“Chief Justice Mogoeng expressed support for Israel in a context conflating the Biblical Israel and the latter-day typically apartheid Israel, which occupies Palestinian land and unleashes varying forms of apartheid segregation, atrocities and other human rights violations against the Palestinian people.”
On 23 June 2020, Mogoeng participated in a webinar with the Chief Rabbi of South Africa, Rabbi Warren Goldstein. The webinar was hosted by an Israeli newspaper, The Jerusalem Post, under the theme: Two Chiefs, One Mission: Confronting Apartheid of the Heart.
Mogoeng was asked about his previous utterances with regard to his “love for the Jewish people, for Israel, for the state of Israel…”.
“…So, whatever I have to say should not be misunderstood as an attempt to say the policy direction taken by my country in terms of their constitutional responsibilities is not binding on me. But, just as a citizen, any citizen is entitled to criticise the laws and the policies of South Africa or even suggest that changes are necessary, and that’s where I come from,” Mogoeng replied.
“The first base I give is in Psalm 122, verse 6, which says ‘Pray for the peace of Jerusalem. They shall prosper that love thee’. And see also Genesis 12, verse 1 to 3, that says to me as a Christian that, if I curse Abraham and Israel, God, the Almighty God, will curse me too.
“So, I’m under an obligation as a Christian to love Israel, to pray for the peace of Jerusalem, which actually means the peace of Israel. And I cannot, as a Christian, do anything other than love and pray for Israel because I know hatred for Israel, by me and for my nation, can only attract unprecedented curses upon our nation.
“So, what do you think should happen? I think, as a citizen of this great country, that we are denying ourselves a wonderful opportunity of being a gamechanger in the Israeli-Palestinian situation.”
However, Judge Phineas Mojapelo said: “The offending utterances made by the respondent CJ at the virtual prayer meeting and repeated in his Response 2 are particularly aggravating. They are brazenly defiant. It is important that those utterances must be unreservedly retracted and withdrawn to return and maintain the public image of the judiciary to its rightful place.”
Mojapelo said Mogoeng may wish to criticise the policies of the executive and legislative arms of the state, but “he cannot do so publicly without raising controversy, that is, involving himself and his office in political controversy”.
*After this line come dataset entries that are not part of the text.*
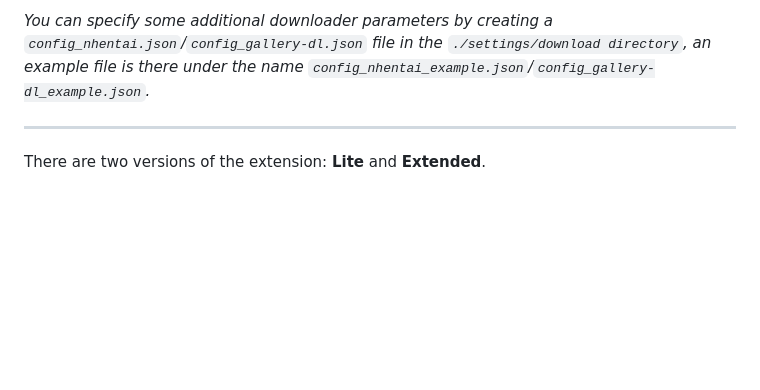
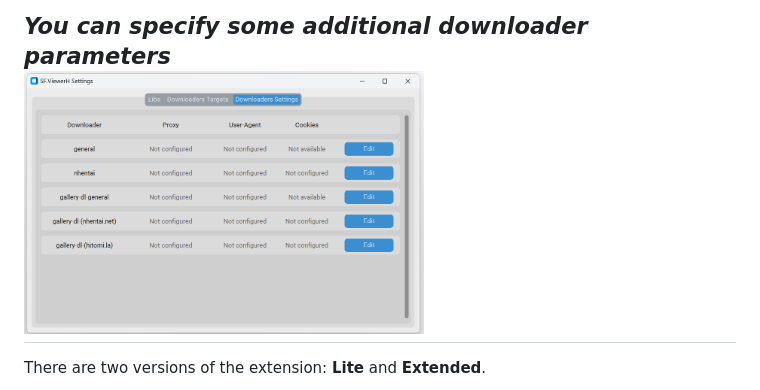
Before and after one commit to annihilation7071/SF.ViewerH, a Markdown page: README.md, the part around the change printed below. Rendered like a GitHub page; pictures changed too: docs/screenshot_settings_4.png (added); blank space fills up the shorter version.

````diff
--- a/README.md
+++ b/README.md
@@ -68,8 +77,7 @@ click **install***). The extension simply downloads the open project to the libr
 
-*You can specify some additional downloader parameters by creating
-a ```config_nhentai.json```/```config_gallery-dl.json``` file in the ```./settings/download directory```, an example
-file is there under the name ```config_nhentai_example.json```/```config_gallery-dl_example.json```.*
-
+*You can specify some additional downloader parameters*
+<br>
+<img src="./docs/screenshot_settings_4.png" alt="image" width=400>
 ---
 There are two versions of the extension: **Lite** and **Extended**.
 
````
Also changed, not shown: other parts of README.md (+20 -11 lines), docs/screenshot_settings_1.png (added), docs/screenshot_settings_2.png (added), docs/screenshot_settings_3.png (added).
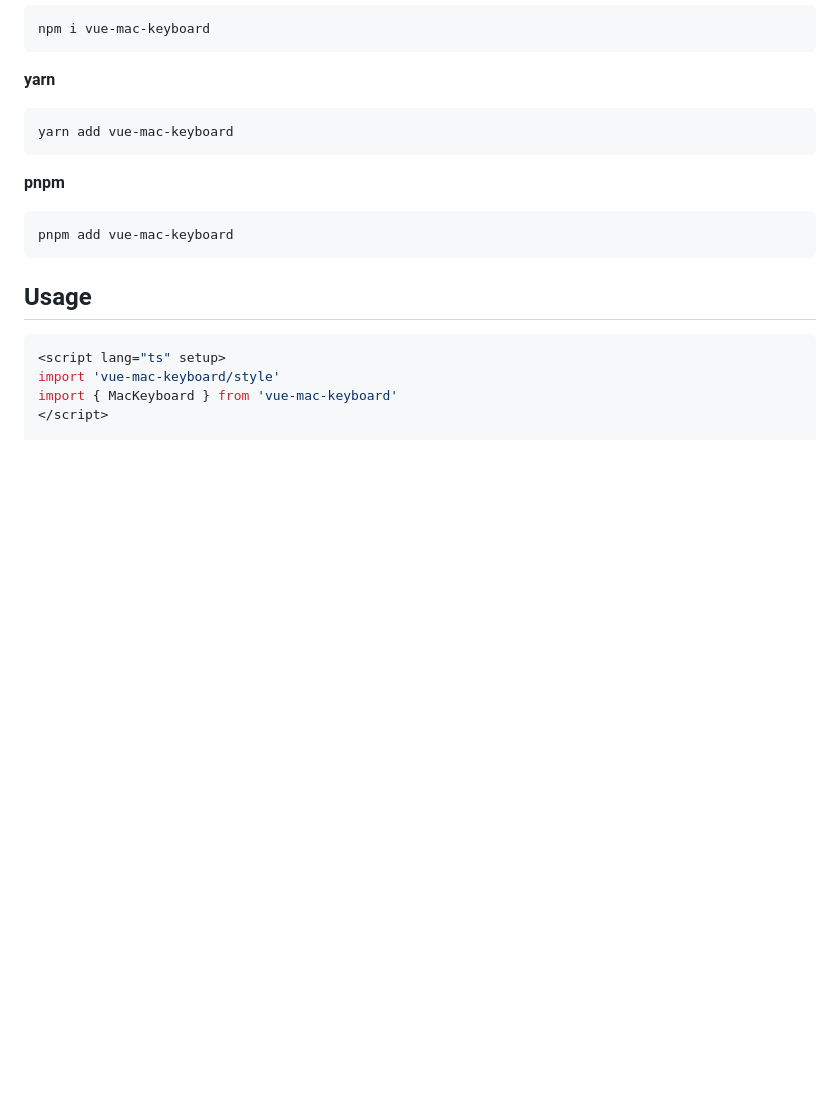
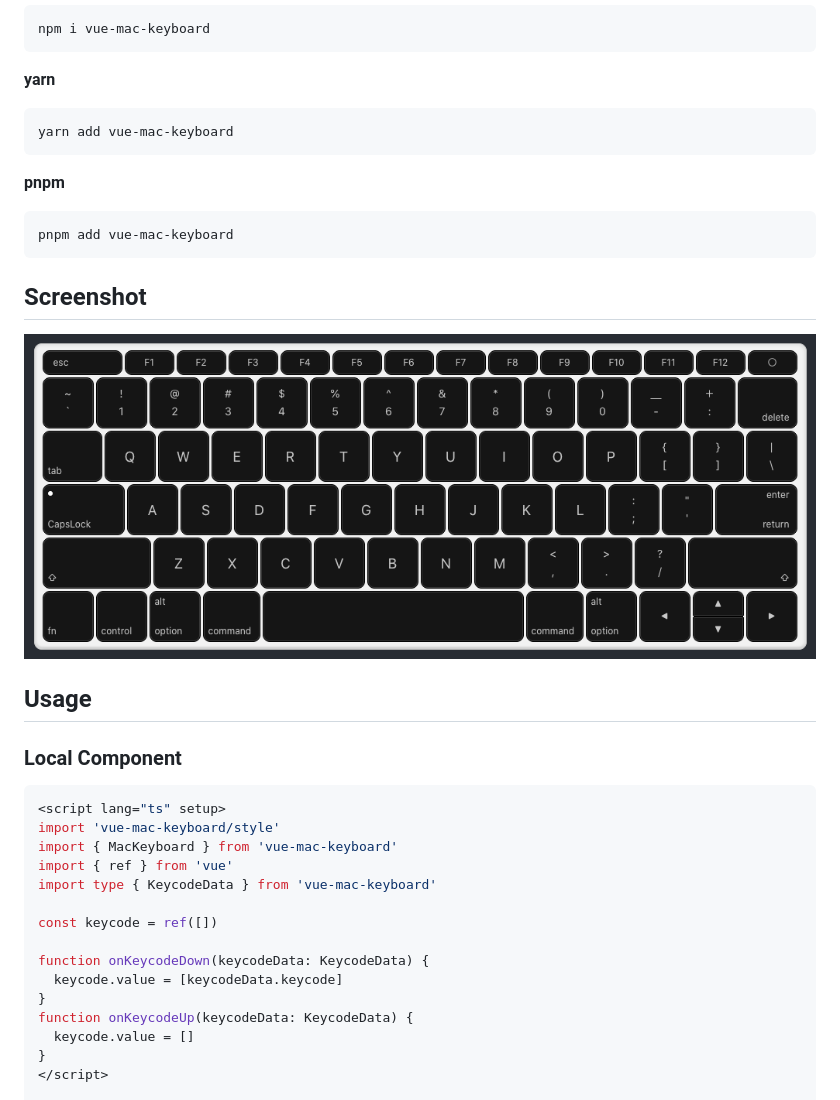
Before and after one commit to ntnyq/vue-mac-keyboard, a Markdown page: README.md, the part around one of its changes. GitHub-like rendering; pictures changed too: screenshots/keyboard.png (added); blank space fills up the shorter version.

Commit message:
docs: update readme

````diff
--- a/README.md
+++ b/README.md
@@ -28,12 +32,29 @@ yarn add vue-mac-keyboard
 pnpm add vue-mac-keyboard
 ```
 
+## Screenshot
+
+![Screenshot](https://raw.githubusercontent.com/ntnyq/vue-mac-keyboard/main/screenshots/keyboard.png)
+
 ## Usage
+
+### Local Component
 
 ```vue
 <script lang="ts" setup>
 import 'vue-mac-keyboard/style'
 import { MacKeyboard } from 'vue-mac-keyboard'
+import { ref } from 'vue'
+import type { KeycodeData } from 'vue-mac-keyboard'
+
+const keycode = ref([])
+
+function onKeycodeDown(keycodeData: KeycodeData) {
+  keycode.value = [keycodeData.keycode]
+}
+function onKeycodeUp(keycodeData: KeycodeData) {
+  keycode.value = []
+}
 </script>
 
 <template>
````
Also changed, not shown: other parts of README.md (+96 -2 lines), 3 other files.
He said this was done “on the eve before the appropriate SA executive authority was to make a statement on the same issue in the UN Security Council”.
Mojapelo said the following complaints had also been established in terms of contravening the Judicial Code of Conduct:
In a separate matter, in December last year, Mogoeng was blasted for his controversial prayer that any Covid-19 vaccine that was “of the devil” be destroyed.
“I lock out any vaccine that is not of you,” he said during a closing prayer in Tembisa.
Following this, the human rights organisation, Africa 4 Palestine, said it intended to lay a complaint.
“We believe that the Chief Justice’s latest comments undermine medical science and South Africa’s position on the distribution of vaccines,” the organisation said at the time.
The organisation added: “By terming certain vaccines as ‘666’ or the ‘devil’s vaccines’, [Mogoeng] is undermining not only medical science, but also contradicting our government’s position on vaccines.
“We are confident that such outlandish fanatic speech and denial of medical science during a pandemic is a violation of the JSC’s Code of Conduct, which explicitly urges judges to refrain from such controversies.
“While we acknowledge Justice Mogoeng’s previous judgments and the important role that he has played in our judiciary, we are of the firm opinion that his position asks of him to uphold international law, respect medical science, not interfere in South Africa’s national and international relations as well as health policies.”